© Springer Science+Business Media B.V. 2017

Authors and Affiliations

  • S. J. Bolton
    • 1
  • J. Lunine
    • 3
  • D. Stevenson
    • 4
  • J. E. P. Connerney
    • 5
  • S. Levin
    • 6
  • T. C. Owen
    • 7
  • F. Bagenal
    • 2
  • D. Gautier
    • 8
  • A. P. Ingersoll
    • 4
  • G. S. Orton
    • 6
  • T. Guillot
    • 9
  • W. Hubbard
    • 10
  • J. Bloxham
    • 11
  • A. Coradini
    • 12
  • S. K. Stephens
    • 6
  • P. Mokashi
    • 1
  • R. Thorne
    • 13
  • R. Thorpe
    • 1
  1. 1.Southwest Research InstituteSan AntonioUSA
  2. 2.Laboratory for Atmospheric and Space PhysicsUniversity of ColoradoBoulderUSA
  3. 3.Cornell UniversityIthacaUSA
  4. 4.California Institute of TechnologyPasadenaUSA
  5. 5.NASA Goddard Space Flight CenterGreenbeltUSA
  6. 6.Jet Propulsion LaboratoryPasadenaUSA
  7. 7.Institute for AstronomyUniversity of HawaiiHonoluluUSA

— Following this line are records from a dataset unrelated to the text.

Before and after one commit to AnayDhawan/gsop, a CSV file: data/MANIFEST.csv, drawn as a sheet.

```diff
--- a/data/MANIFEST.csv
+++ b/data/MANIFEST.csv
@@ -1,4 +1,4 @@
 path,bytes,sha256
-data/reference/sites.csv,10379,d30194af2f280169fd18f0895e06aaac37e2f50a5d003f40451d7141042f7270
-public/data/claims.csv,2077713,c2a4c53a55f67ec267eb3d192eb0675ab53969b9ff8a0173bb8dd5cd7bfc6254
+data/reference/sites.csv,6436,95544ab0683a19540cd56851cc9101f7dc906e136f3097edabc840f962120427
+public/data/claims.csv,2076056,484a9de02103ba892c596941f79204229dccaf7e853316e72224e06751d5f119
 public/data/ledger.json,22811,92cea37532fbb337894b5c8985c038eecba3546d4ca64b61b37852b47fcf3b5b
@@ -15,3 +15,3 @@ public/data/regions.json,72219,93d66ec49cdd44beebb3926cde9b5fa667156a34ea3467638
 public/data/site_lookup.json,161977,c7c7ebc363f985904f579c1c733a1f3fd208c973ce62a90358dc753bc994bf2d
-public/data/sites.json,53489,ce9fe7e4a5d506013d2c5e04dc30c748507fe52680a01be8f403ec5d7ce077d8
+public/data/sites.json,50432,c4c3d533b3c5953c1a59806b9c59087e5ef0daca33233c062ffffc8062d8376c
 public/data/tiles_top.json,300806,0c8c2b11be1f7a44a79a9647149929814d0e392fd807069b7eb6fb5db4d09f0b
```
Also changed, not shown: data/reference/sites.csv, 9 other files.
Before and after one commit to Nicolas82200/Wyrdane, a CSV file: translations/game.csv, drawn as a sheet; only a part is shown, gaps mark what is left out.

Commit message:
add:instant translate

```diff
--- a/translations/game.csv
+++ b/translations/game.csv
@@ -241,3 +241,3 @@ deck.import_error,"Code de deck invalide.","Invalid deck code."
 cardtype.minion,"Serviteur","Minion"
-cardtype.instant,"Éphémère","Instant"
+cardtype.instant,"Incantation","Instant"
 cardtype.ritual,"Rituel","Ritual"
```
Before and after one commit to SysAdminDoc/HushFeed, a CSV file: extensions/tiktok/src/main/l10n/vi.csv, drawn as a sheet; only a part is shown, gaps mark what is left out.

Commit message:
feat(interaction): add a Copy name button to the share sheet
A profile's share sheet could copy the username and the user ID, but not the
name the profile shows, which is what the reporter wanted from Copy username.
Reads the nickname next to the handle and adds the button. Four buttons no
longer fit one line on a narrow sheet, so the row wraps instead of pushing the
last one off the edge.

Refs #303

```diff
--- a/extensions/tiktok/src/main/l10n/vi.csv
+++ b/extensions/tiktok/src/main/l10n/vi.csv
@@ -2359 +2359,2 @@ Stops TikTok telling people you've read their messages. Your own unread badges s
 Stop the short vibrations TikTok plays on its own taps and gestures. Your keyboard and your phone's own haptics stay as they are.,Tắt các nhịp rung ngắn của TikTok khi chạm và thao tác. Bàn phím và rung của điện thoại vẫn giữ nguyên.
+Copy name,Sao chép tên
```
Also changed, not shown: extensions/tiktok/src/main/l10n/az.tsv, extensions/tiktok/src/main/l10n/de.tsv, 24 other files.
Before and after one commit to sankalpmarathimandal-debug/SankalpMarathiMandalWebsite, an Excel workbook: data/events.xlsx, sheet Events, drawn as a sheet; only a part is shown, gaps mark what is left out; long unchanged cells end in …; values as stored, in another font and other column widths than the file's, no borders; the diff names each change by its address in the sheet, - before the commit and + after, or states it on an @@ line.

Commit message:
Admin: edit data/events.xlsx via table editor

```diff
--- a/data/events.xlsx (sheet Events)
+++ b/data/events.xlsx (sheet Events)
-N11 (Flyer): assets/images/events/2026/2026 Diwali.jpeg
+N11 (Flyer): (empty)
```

  8. 8.Observatoire Paris-Site de MeudonParisFrance
  9. 9.CNRSUniversité Côte d’AzurNiceFrance
  10. 10.Lunar and Planetary LaboratoryUniversity of ArizonaTucsonUSA
  11. 11.Harvard UniversityCambridgeUSA
  12. 12.Institute for Space Astrophysics and PlanetologyRomeItaly
  13. 13.University of CaliforniaLos AngelesItaly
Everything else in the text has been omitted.